BEGIN Input data
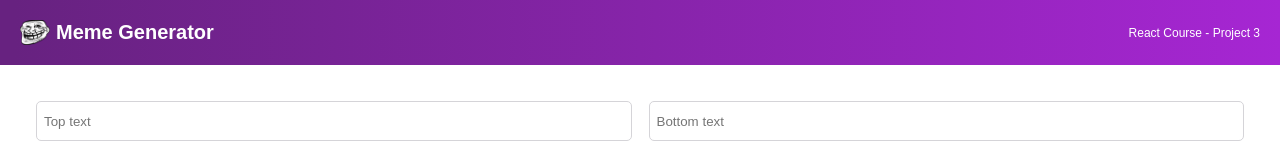
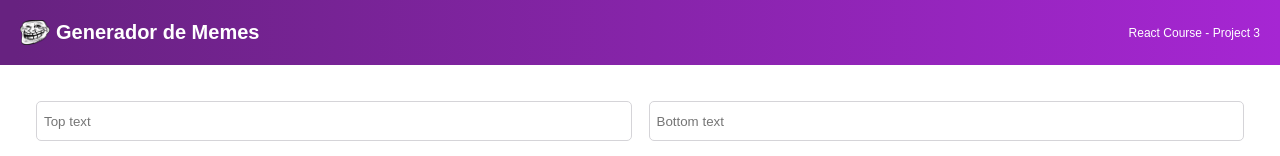
Before and after one commit to Gabbs27/meme-generator, a React (Create React App) app: page / in a window 1280 px wide. Shown: the top 156 px of the page. Built offline with nearby package versions, Linux system fonts and the light colour scheme.

Commit message:
Se traduce el titulo

```diff
--- a/src/components/Header.js
+++ b/src/components/Header.js
@@ -4,7 +4,7 @@ function Header() {
   return (
     <header className='header'>
       <img src='./Troll Face.png' className='header--image' alt='logo' />
-      <h2 className='header--title'>Meme Generator</h2>
+      <h2 className='header--title'>Generador de Memes</h2>
       <h4 className='header--project'>React Course - Project 3</h4>
     </header>
   );
--- a/src/components/Meme.js
+++ b/src/components/Meme.js
@@ -2,13 +2,11 @@ import React from "react";
 import memesData from "../memesData";
 
 export default function Meme() {
-  const mems = memesData.data.memes.map((item) => {
-    return item.url;
-  });
-
   function getMeme() {
-    console.log(mems);
-
+    const memesArray = memesData.data.memes;
+    const randomNumber = Math.floor(Math.random() * memesArray.length);
+    let url = memesArray[randomNumber].url;
+    console.log(url);
   }
   return (
     <main>
```
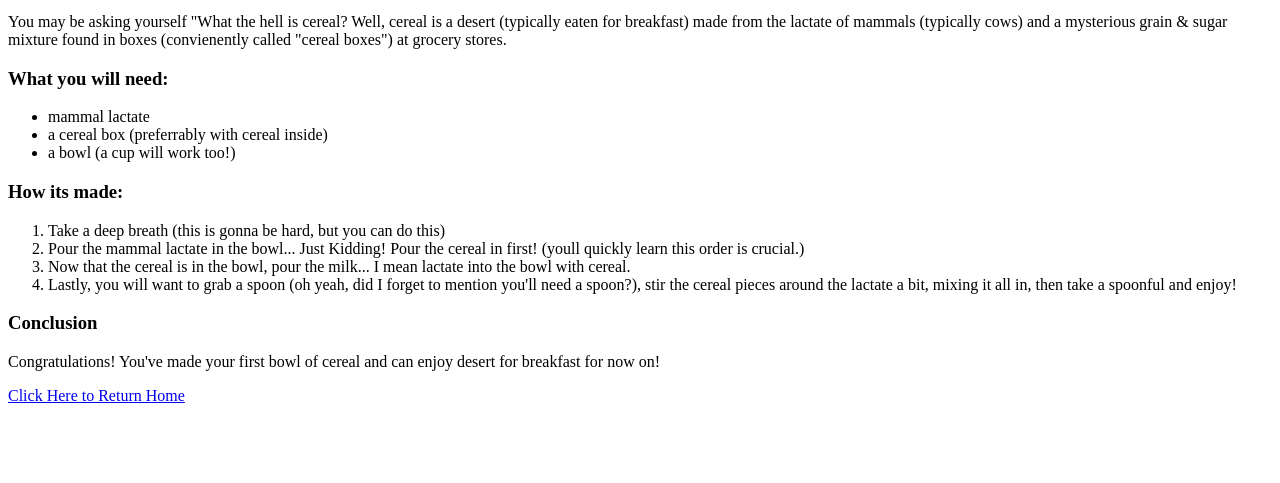
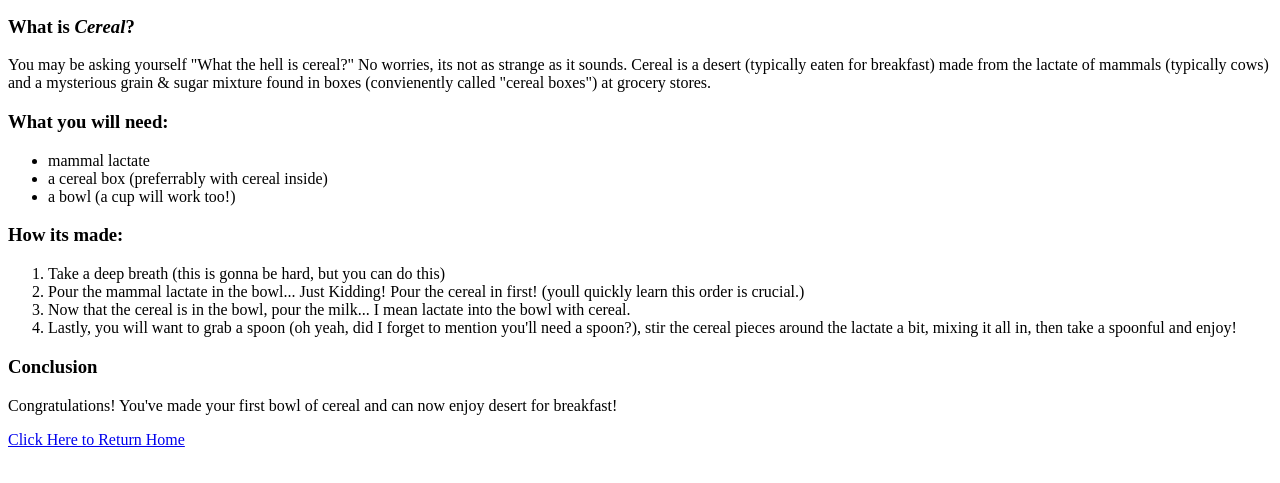
Before and after one commit to Mario-Florio/odin-recipes, a plain HTML site: page recipes/cereal.html in a window 1280 px wide. Shown: the part 101-584 px from the top of the page. Drawn offline with Linux system fonts and the light colour scheme.

Commit message:
Added heading 'What is Cereal' under image ; Made a few grammatical changes to the 'What is Cereal?'& 'Conclusion' paragragh

```diff
--- a/recipes/cereal.html
+++ b/recipes/cereal.html
@@ -7,7 +7,8 @@
     <body>
         <h1>How to Make <em>Cereal</em></h1>
         <img src="cereal.jpg" alt="A picture of cereal in mammalian lactate" width="400" height="auto">
-        <p>You may be asking yourself "What the hell is cereal? Well, cereal is a desert (typically eaten for breakfast) made from the lactate of mammals (typically cows) and a mysterious grain & sugar mixture found in boxes (convienently called "cereal boxes") at grocery stores.</p>
+        <h3>What is <em>Cereal</em>?</h3>
+        <p>You may be asking yourself "What the hell is cereal?" No worries, its not as strange as it sounds. Cereal is a desert (typically eaten for breakfast) made from the lactate of mammals (typically cows) and a mysterious grain & sugar mixture found in boxes (convienently called "cereal boxes") at grocery stores.</p>
         <h3>What you will need:</h3>
         <ul><li>mammal lactate</li>
         <li>a cereal box (preferrably with cereal inside)</li>
@@ -19,7 +20,7 @@
         <li>Now that the cereal is in the bowl, pour the milk... I mean lactate into the bowl with cereal.</li>
         <li>Lastly, you will want to grab a spoon (oh yeah, did I forget to mention you'll need a spoon?), stir the cereal pieces around the lactate a bit, mixing it all in, then take a spoonful and enjoy!</li></ol>
         <h3>Conclusion</h3>
-        <p>Congratulations! You've made your first bowl of cereal and can enjoy desert for breakfast for now on!</p>
+        <p>Congratulations! You've made your first bowl of cereal and can now enjoy desert for breakfast!</p>
         <p></p>
         <p><a href="../index.html">Click Here to Return Home</a></p>
     </body>
```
END Input data
Each line in which the string "system" is found must be copied from the data.

## Answer box
Before and after one commit to Gabbs27/meme-generator, a React (Create React App) app: page / in a window 1280 px wide. Shown: the top 156 px of the page. Built offline with nearby package versions, Linux system fonts and the light colour scheme.
Before and after one commit to Mario-Florio/odin-recipes, a plain HTML site: page recipes/cereal.html in a window 1280 px wide. Shown: the part 101-584 px from the top of the page. Drawn offline with Linux system fonts and the light colour scheme.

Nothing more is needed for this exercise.